Like many Australians, TV celebrity Shane Jacobson grew up having holidays with his family in caravan parks around the country.
Long summers scouring the park for things to do, returning just as the light faded in time for barbeque dinners around the campfire. It’s safe to say, holiday parks are in his DNA.
The tradition is one he is passing onto his own young children, making him the perfect ambassador for BIG4 and a man more than capable of providing advice to make your holidays more memorable.
We are proud to introduce this new regular segment Ask Shane – in which the TV and film legend answers your questions on everything to do with holiday park stays.
This month, he tackles these curly challenges …
Hi Shane, I’m a light sleeper but I love camping. When I hear someone snoring in a tent it drives me crazy. Is it okay to tell a fellow camper that their snoring is keeping me up? – Brenda, Toowoomba Qld
SJ: Hi Brenda, thanks for your question. It is only recommended to let a fellow camper know when they are snoring if they are half your size. This is a safety warning.
The method I have tried in the past is telling a story about how much trouble I have had sleeping the night before. You’re not sure what it was – it might have been a bear in the woods or in the tent beside your van – and let them figure out if it might be them.
I’d be happy for other campers to come in, pinch me on the nose and roll me onto my side.
The truth is most of the time I’m louder than everyone else in the park, so I’m the one they’re talking about. I’d be happy for other campers to come in, pinch me on the nose and roll me onto my side (which can reduce snoring), but the impact is likely to be minimal.
Apparently, I still snore when I’m on my side.
Actually, I snore when I’m awake.
Hi Shane, even though I’m in my 40s I’m still pretty competitive – especially around my teenage sons. My wife reckons I should calm down and let them win the occasional game of tennis, or pool when I play with them on holidays. My wife just wants the kids to be happy, but I think they need to learn how to WIN, not have it handed to them. What’s your thoughts? – Brian, Richmond, Victoria.
SJ: Dear Brian, if I had the ability to beat my children in any kind of sport I can assure you I’d be doing it. My children are in a unique situation where their father has one tenth of the ball and sporting skills that they do.
So, my problem is the opposite. Do I continue to lie and tell people that I am letting my children win, or should I be telling the truth that I’m truly crap at sport.

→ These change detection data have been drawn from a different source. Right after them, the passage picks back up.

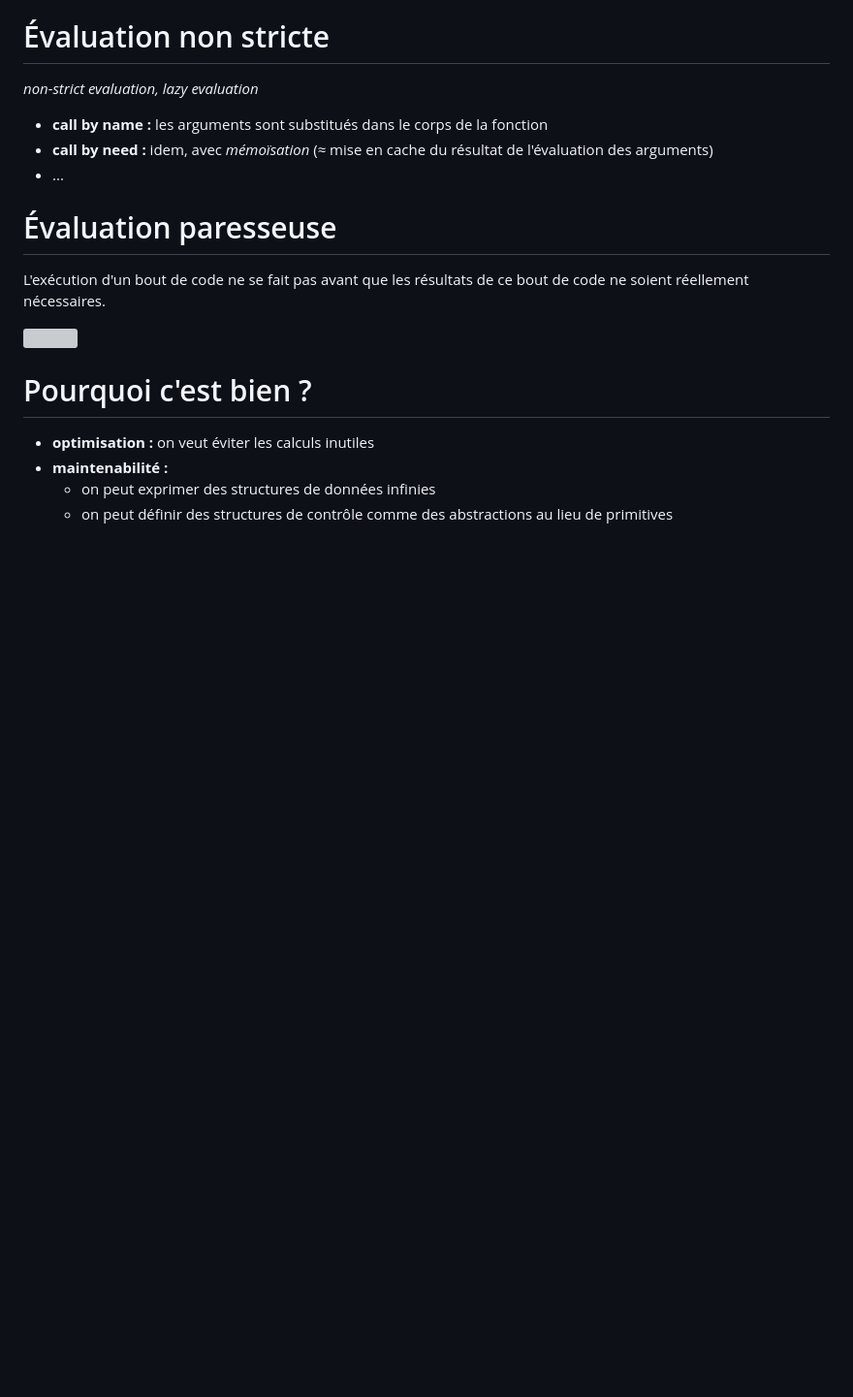
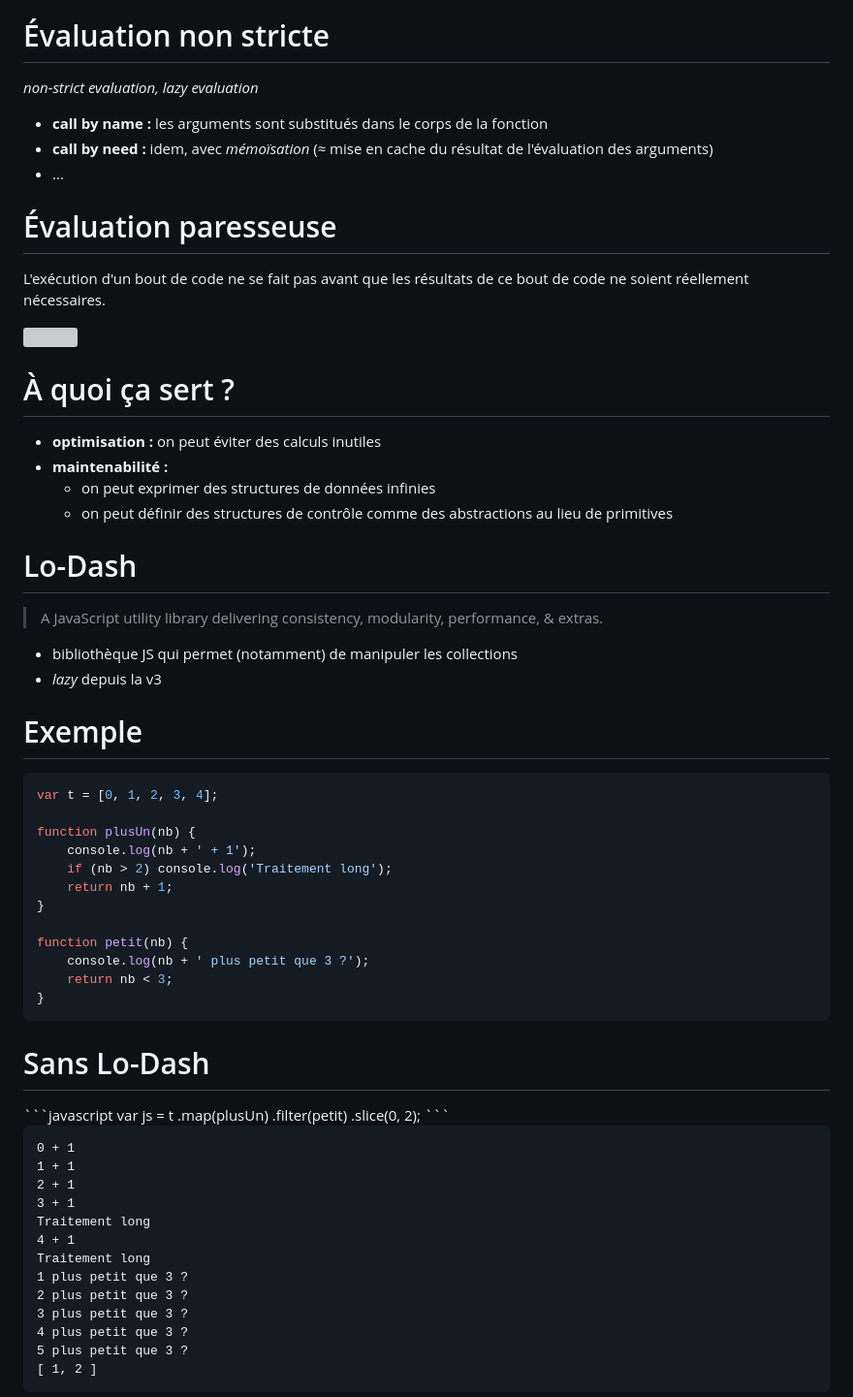
Before and after one commit to dsferruzza/talk-evaluation-paresseuse-en-js, a Markdown page: talk-evaluation-paresseuse-en-js.md, the part around the change printed below. Shown: that part at 97% size. GitHub-like rendering; blank space fills up the shorter version; grey boxes are pictures that could not be loaded.

````diff
--- a/talk-evaluation-paresseuse-en-js.md
+++ b/talk-evaluation-paresseuse-en-js.md
@@ -53,9 +55,67 @@ L'exécution d'un bout de code ne se fait pas avant que les résultats de ce bou
 <div style="text-align:center"><img src="img/clean.gif" alt="" width="515"></div>
 
 
-# Pourquoi c'est bien ?
+# À quoi ça sert ?
 
-- **optimisation :** on veut éviter les calculs inutiles
+- **optimisation :** on peut éviter des calculs inutiles
 - **maintenabilité :**
 	- on peut exprimer des structures de données infinies
 	- on peut définir des structures de contrôle comme des abstractions au lieu de primitives
+
+
+# Lo-Dash
+
+> A JavaScript utility library delivering consistency, modularity, performance, & extras.
+
+<div style="text-align:center"><https://lodash.com/></div>
+
+- bibliothèque JS qui permet (notamment) de manipuler les collections
+- *lazy* depuis la v3
+
+
+# Exemple
+
+```javascript
+var t = [0, 1, 2, 3, 4];
+
+function plusUn(nb) {
+	console.log(nb + ' + 1');
+	if (nb > 2) console.log('Traitement long');
+	return nb + 1;
+}
+
+function petit(nb) {
+	console.log(nb + ' plus petit que 3 ?');
+	return nb < 3;
+}
+```
+
+
+# Sans Lo-Dash
+
+<div style="float: right; margin-right: 100px;">
+```javascript
+var js = t
+		.map(plusUn)
+		.filter(petit)
+		.slice(0, 2);
+```
+</div>
+
+```
+0 + 1
+1 + 1
+2 + 1
+3 + 1
+Traitement long
+4 + 1
+Traitement long
+1 plus petit que 3 ?
+2 plus petit que 3 ?
+3 plus petit que 3 ?
+4 plus petit que 3 ?
+5 plus petit que 3 ?
+[ 1, 2 ]
+```
+
+
````
Also changed, not shown: other parts of talk-evaluation-paresseuse-en-js.md (+58 -0 lines), img/escale.png (added), img/with-lodash.gif (added), img/without-lodash.gif (added), 2 other files.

Let them win occasionally – but every now and then show them what it’s like to be flogged.
In summary, if you can beat them – go for it. Lucky you. I don’t have these choices.
To answer your question sincerely, let them win occasionally – but every now and then show them what it’s like to be flogged. That way they’ll feel the joy of victory and the pain of loss.
My husband thinks he’s an expert at reverse parking our van, but he’s not. He’s terrible. Every time it’s the same thing; he crunches the gears, threatens the safety of all nearby buildings and fixtures, and then ends up so grumpy we barely speak on the first night. Can you please help? – Mildred, no fixed address
SJ: Hi Mildred, thanks for your email. This is one of those unique opportunities where you get to sit back, relax, place a glass of wine in your hand and watch your husband make a complete fool of himself publicly.
I don’t see a problem here, I see opportunity. You need to enjoy the process. Because it is such an enjoyable process, you may even want it to last the whole day.
Loudly say to people around you ‘Watch this fool make an idiot of himself’.
What I suggest you do is loudly say to people around you ‘Watch this fool make an idiot of himself’. Then pull up a few armchairs, sit back and enjoy the show.
This is not a love story, it’s not a drama, it’s not a thriller, or a romance.
It’s a comedy.